To start the tool:
Toolbox | NGS Core Tools () | Extract Consensus Sequence ()
This opens a dialog where you can select mappings,either in the form of tracks or read mappings, or BLAST results. Click Next to specify how the consensus sequence should be created (see figure 25.24).
When extracting a consensus sequence, you can decide how to handle regions with low coverage (a definition of coverage can be found in Reference sequence statistics). The first step is to define a threshold for when coverage is considered low. The default value is 0, which means that low coverage is defined as no coverage (i.e. no reads align to the reference at this position). That means if you have one read covering a given position, it will only be that read that determines the consensus sequence. If you need to place higher confidence that the consensus sequence is correct, we advice to raise this value, to only construct a consensus sequence when there are more reads supporting it.

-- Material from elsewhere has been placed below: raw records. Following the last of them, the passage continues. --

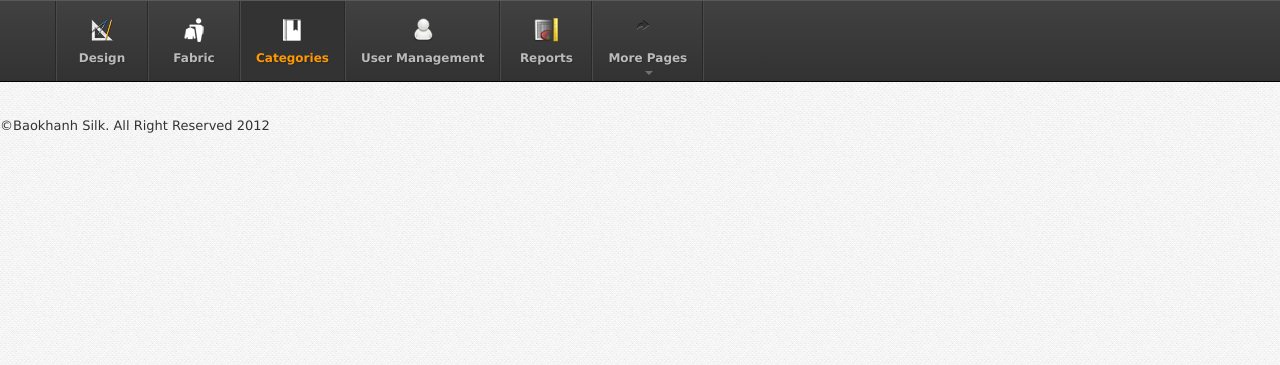
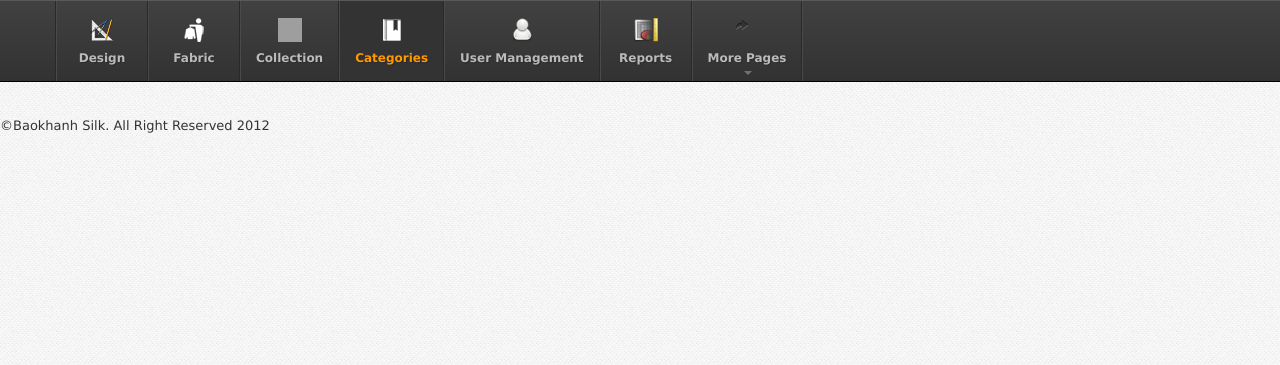
Before and after one commit to giicms/baokhanhsilk, a CakePHP app: the page made by app/View/Layouts/admin_layout.ctp in a window 1280 px wide. Shown: the part 55-420 px from the top of the page. Run offline with PHP 8.4 and a stand-in for CakePHP, Linux system fonts and the light colour scheme; the template is opened without the code that fills it, so the values that code supplies are empty; some libraries are stand-ins or nearby versions; grey boxes are pictures that could not be loaded.

Commit message:
add style for admin menu

```diff
--- a/app/View/Layouts/admin_layout.ctp
+++ b/app/View/Layouts/admin_layout.ctp
@@ -100,6 +100,13 @@
 								</a>
 							</li>
 
+							<li>
+								<a href="#" class="dropdown-toggle">
+									<i class="icon-collect-menu"></i>
+									<span>Collection</span>
+								</a>
+							</li>
+
 							<li class="active">
 								<a href="#" class="dropdown-toggle">
 									<i class="icon-category-menu"></i>
--- a/app/webroot/css/base-admin.css
+++ b/app/webroot/css/base-admin.css
@@ -588,7 +588,7 @@ textarea {
 }
 
 /*sydo add*/
-.icon-user-menu, .icon-category-menu{
+.icon-user-menu, .icon-category-menu, .icon-fabric-menu, .icon-design-menu, .icon-report-menu, .icon-collect-menu{
 	width: 42px;
 	height: 24px;
 }
@@ -607,3 +607,6 @@ textarea {
 .icon-report-menu{
 	background: url(../img/report-icon.png) no-repeat 0 0;
 }
+.icon-collect-menu{
+	background: url(../img/collection-icon.png) no-repeat 0 0;
+}
```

When the low coverage threshold is defined, there are several options for handling the low coverage regions:
- Remove regions with low coverage. When using this option, no consensus sequence is created for the low coverage regions. There are two ways of creating the consensus sequence from the remaining contiguous stretches of high coverage: either the consensus sequence is split into separate sequence when there is a low coverage region, or the low coverage region is simply ignored, and the high-coverage regions are directly joined (in this case, an annotation is added at the position where a low coverage region is removed in the consensus sequence produced, see below).
- Insert 'N' ambiguity symbols. This will simply add Ns for each base in the low coverage region. An annotation is added for the low coverage region in the consensus sequence produced (see below).
- Fill from reference sequence. This option will use the sequence from the reference to construct the consensus sequence for low coverage regions. An annotation is added for the low coverage region in the consensus sequence produced (see below).
In addition to deciding how to handle low coverage regions, you can also decide how to handle conflicts or disagreement between the reads:
- Vote. Whenever the reads disagree on the base at a given position, the vote resolution will let the majority of the reads decide which base is correct. In addition, you can specify to let the voting use the base calling quality scores from the reads. This is done be simply adding all quality scores for each base and let the sum determine which one is correct.
- Insert ambiguity codes. The problem with the voting option is that it will not be able to represent true biological heterozygous variation in the data. For a diploid genome, if two different alleles are present in an almost even number of reads, only one will be represented in the consensus sequence. With the option to insert ambiguity code, this can be solved. (The IUPAC ambiguity codes used can be found in the Appendix.) However, if an ambiguity code would always be inserted if just one read had a different base, there would be an ambiguity codes whenever there was a sequencing error. In high-coverage NGS data that would be a big problem, because sequencing errors would be abundant. To solve this problem, you can specify an Noise threshold. The default value for this is 0,1 which means that for a base to contribute to the ambiguity code, it must be in at least 10 % of the reads at a given position.
Click Next to set the output option as shown in figure 25.25).
The annotations that can be added to the consensus sequence produced by this tool show both conflicts that have been resolved and low coverage regions (unless you have chosen to split the consensus sequence). Please note that for large data sets, this can amount to a very high number of annotations which will cause the tool to take longer time to complete, and the result will take up much more disk space.
Click Next if you wish to adjust how to handle the results. If not, click Finish. .